“To achieve normalization, it will also be essential that the territory illegally occupied by the [U.S.] Naval Base in Guantánamo be returned, that the radio and television transmissions to Cuba that violate international norms and are harmful to our sovereignty policies be terminated, that programs aimed at promoting internal subversion and destabilization be eliminated, and that the Cuban people be compensated for the human and economic damages caused by the policies of the United States.”

[The full text of that statement, translated into English by Progreso Weekly, can be read by clicking here.]

Obama and Castro announced the plan to resume relations on Dec. 17, 2014, after months of secret negotiations. Both met face to face in Panama in April during the Summit of the Americas and shook hands cordially.

“We are willing to discuss everything, but we need to be patient, very patient,” Castro reportedly said at the time.

Negotiators for both countries have met four times to iron out details of an accord. De Laurentis has been present at all the meetings, which have been led by Assistant Secretary of State Roberta Jacobson for the United States and Josefina Vidal, head of the Foreign Ministry’s North American desk, for Cuba.

Brazilian President Dilma Rousseff, currently visiting Washington, referred to the historic decision at a White House press conference Tuesday evening.

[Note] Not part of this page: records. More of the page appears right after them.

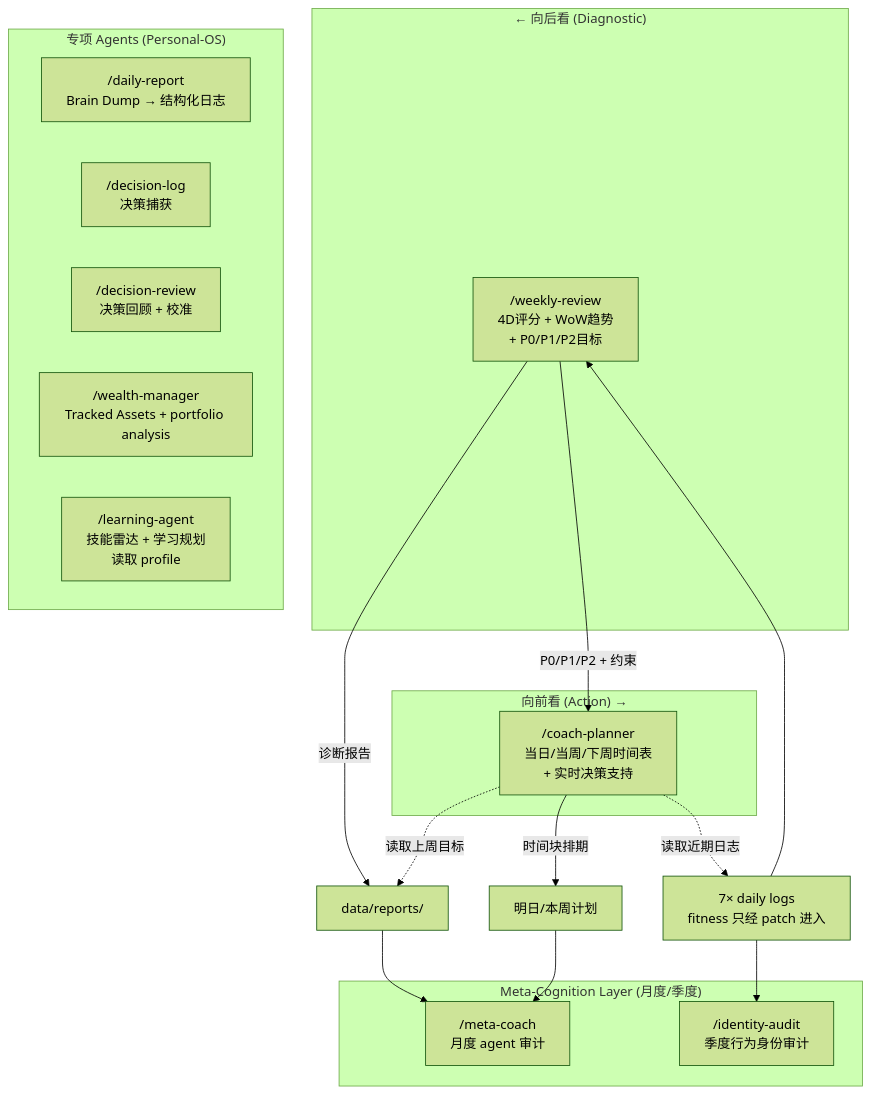
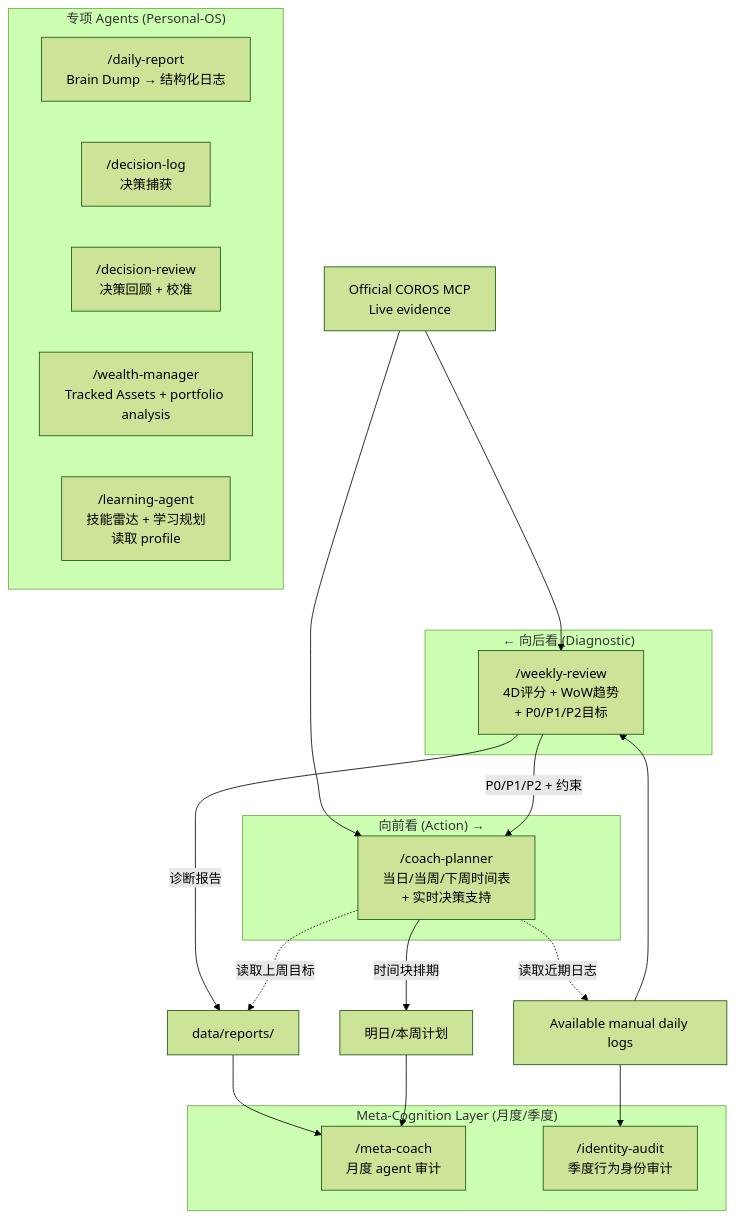
The sixth of 7 diagrams in ARCHITECTURE.md (KelvinYou/personal-os), drawn with Mermaid (forest theme) before and after one commit. The commit also changed other lines of this file and 19 other files, not shown here.

Commit message:
docs: update architecture, workflow SOP, roadmap and correction queue

````diff
--- a/ARCHITECTURE.md
+++ b/ARCHITECTURE.md
@@ -284,35 +262,36 @@
 ```mermaid
 graph TD
     subgraph Backward ["← 向后看 (Diagnostic)"]
         WR["/weekly-review<br/>4D评分 + WoW趋势<br/>+ P0/P1/P2目标"]
     end
 
     subgraph Forward ["向前看 (Action) →"]
         CP["/coach-planner<br/>当日/当周/下周时间表<br/>+ 实时决策支持"]
     end
 
     subgraph Specialists ["专项 Agents (Personal-OS)"]
         DR["/daily-report<br/>Brain Dump → 结构化日志"]
         DJL["/decision-log<br/>决策捕获"]
         DJR["/decision-review<br/>决策回顾 + 校准"]
         WM["/wealth-manager<br/>Tracked Assets + portfolio analysis"]
         LA["/learning-agent<br/>技能雷达 + 学习规划<br/>读取 profile"]
     end
 
     subgraph Meta ["Meta-Cognition Layer (月度/季度)"]
         MC["/meta-coach<br/>月度 agent 审计"]
         IA["/identity-audit<br/>季度行为身份审计"]
     end
 
-    LOGS["7× daily logs<br/>fitness 只经 patch 进入"] --> WR
+    LOGS["Available manual daily logs"] --> WR
+    MCP["Official COROS MCP<br/>Live evidence"] --> WR & CP
     WR -- "P0/P1/P2 + 约束" --> CP
     WR -- "诊断报告" --> REPORT["data/reports/"]
 
     CP -- "时间块排期" --> SCHED["明日/本周计划"]
     CP -. "读取近期日志" .-> LOGS
     CP -. "读取上周目标" .-> REPORT
 
     REPORT --> MC
     SCHED --> MC
     LOGS --> IA
 ```
````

Brazilian President Dilma Rousseff during visit with President Obama.
Brazilian President Dilma Rousseff during visit with President Obama.

“In conclusion,” she said, “may I refer to the importance for Latin America of the recent decision made by President Obama and by President Raúl Castro, even with the partnership with Pope Francis, to the effect of opening up relations with — or resuming relations with — Cuba, a very decisive milestone and point in time in U.S. relations with Latin America. It is really about putting an end to the lingering vestiges of the Cold War. And it ultimately elevates the level of the relations between the U.S. and the entire region.

“May I acknowledge the importance of that gesture to all of Latin America and also to world peace at large. It is an important example of relations to be followed.”

In Beijing on Wednesday, a Foreign Ministry spokeswoman said that his nation “welcomes and supports” the new developments. “The resumption of Cuba-U.S. diplomatic ties is conducive to the common interests of the two countries and their people,” said Hua Chunying.

“China hopes the U.S. will lift its blockade and sanctions against Cuba as soon as possible and develop normal relations with Cuba on the basis of mutual respect, equality and mutual benefit,” she added.

Sarah Stephens, executive director of the Center for Democracy in the Americas, called it “a moment we have been working toward for many years. The restoration of diplomatic relations between our countries is a major achievement that will help to heal decades of mistrust and will open opportunities for the U.S. and Cuba to collaborate on issues of mutual interest like immigration, environmental conservation, and regional trade.

“We applaud the tireless work of Cuban and U.S. diplomats, policymakers, academics, and activists who have helped make this possible,” Stephens continued. “We are ready to work with all our allies to defend these positive steps initiated by President Obama and to move forward with removing the embargo once and for all.”